It is not just actors getting in on the action; the film gives homeowners an opportunity to showcase their homes. In June, BCDF set its locations department loose on the North Shore. Many Great Neck homeowners were sent letters of potential interest from locations scout Greg Morrison. BCDF is offering a location fee as well as a certificate of insurance to selected homes.
Even those who won’t be in the film are enthralled with the chance to rub elbows with the famous. Celebrity stalking has become something of a local sport.

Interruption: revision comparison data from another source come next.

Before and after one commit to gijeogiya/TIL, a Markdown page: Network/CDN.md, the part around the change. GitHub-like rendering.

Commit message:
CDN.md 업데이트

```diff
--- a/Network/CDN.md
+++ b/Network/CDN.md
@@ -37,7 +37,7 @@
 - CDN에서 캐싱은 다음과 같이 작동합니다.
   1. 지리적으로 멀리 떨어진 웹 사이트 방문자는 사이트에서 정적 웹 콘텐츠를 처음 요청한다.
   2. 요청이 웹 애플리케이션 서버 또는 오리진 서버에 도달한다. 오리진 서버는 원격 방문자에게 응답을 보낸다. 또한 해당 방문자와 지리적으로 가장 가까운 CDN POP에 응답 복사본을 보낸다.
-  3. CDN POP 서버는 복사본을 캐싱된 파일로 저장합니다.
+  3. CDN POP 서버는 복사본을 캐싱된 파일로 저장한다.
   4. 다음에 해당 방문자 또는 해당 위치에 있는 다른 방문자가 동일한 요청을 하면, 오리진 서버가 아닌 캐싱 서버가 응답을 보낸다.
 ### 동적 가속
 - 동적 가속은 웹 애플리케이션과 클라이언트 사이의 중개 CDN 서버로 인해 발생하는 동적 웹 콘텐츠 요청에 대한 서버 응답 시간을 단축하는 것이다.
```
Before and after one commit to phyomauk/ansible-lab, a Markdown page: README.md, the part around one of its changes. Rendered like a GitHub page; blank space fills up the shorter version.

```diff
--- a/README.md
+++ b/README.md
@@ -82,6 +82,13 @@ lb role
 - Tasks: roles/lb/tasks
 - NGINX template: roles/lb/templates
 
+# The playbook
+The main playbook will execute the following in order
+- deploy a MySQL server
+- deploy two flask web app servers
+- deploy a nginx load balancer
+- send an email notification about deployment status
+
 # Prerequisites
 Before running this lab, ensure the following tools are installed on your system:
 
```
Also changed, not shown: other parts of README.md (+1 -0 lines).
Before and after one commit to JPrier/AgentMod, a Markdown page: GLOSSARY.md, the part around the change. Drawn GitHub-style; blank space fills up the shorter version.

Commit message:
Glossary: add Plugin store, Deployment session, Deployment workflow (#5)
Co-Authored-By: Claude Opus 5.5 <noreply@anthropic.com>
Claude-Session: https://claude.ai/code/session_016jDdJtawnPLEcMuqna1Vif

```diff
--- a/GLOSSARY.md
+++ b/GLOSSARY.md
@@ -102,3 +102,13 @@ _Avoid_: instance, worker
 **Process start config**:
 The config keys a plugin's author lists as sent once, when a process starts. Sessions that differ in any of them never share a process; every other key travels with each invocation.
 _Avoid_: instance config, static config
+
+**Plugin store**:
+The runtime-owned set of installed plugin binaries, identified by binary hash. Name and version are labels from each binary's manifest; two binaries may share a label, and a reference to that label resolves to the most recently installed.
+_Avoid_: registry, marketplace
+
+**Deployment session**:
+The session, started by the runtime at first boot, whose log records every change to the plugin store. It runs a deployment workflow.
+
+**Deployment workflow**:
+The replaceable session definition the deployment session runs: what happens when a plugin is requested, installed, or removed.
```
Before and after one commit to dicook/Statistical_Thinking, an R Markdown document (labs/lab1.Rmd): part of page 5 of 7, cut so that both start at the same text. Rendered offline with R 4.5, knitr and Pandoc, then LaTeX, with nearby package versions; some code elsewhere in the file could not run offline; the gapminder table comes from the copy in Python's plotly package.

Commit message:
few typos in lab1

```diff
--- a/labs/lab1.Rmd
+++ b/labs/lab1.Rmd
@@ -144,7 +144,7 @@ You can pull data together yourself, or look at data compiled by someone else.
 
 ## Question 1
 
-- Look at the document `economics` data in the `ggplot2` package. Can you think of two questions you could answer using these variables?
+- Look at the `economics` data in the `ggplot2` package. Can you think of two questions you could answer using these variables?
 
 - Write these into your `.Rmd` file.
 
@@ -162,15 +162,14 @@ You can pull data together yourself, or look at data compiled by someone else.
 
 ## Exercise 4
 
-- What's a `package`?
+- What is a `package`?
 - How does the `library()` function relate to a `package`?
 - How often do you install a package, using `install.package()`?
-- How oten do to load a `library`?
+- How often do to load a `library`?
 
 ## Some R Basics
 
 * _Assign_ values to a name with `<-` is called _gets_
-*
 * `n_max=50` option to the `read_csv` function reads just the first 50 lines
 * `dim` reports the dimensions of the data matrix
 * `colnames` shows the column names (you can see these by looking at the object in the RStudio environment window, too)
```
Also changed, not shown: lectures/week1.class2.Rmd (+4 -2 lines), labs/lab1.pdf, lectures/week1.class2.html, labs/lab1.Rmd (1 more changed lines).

“It is so much fun to watch behind the scenes and bump into the cast while walking around town,” mentioned Korin Saghezi, a Great Neck resident eager to see the final movie.
As a whole, students are surprised to learn that their television heroes are just like them. “You see these figures on TV or listen to their music online, but seeing them in person proves how normal they are despite their abnormal lifestyle,” Attarian explained
This isn’t the first time Great Neck has served a production crew. Back in 2008, the district hosted the cast and crew of Harold and, more recently, Great Neck played the backdrop for This Is Where I Leave You and Affluenza. With major studio sets reappearing all over town, it was only a matter of time before Great Neck recovered its old, but fitting title.
Can’t wait for The Outskirts movie? Read more about the film here.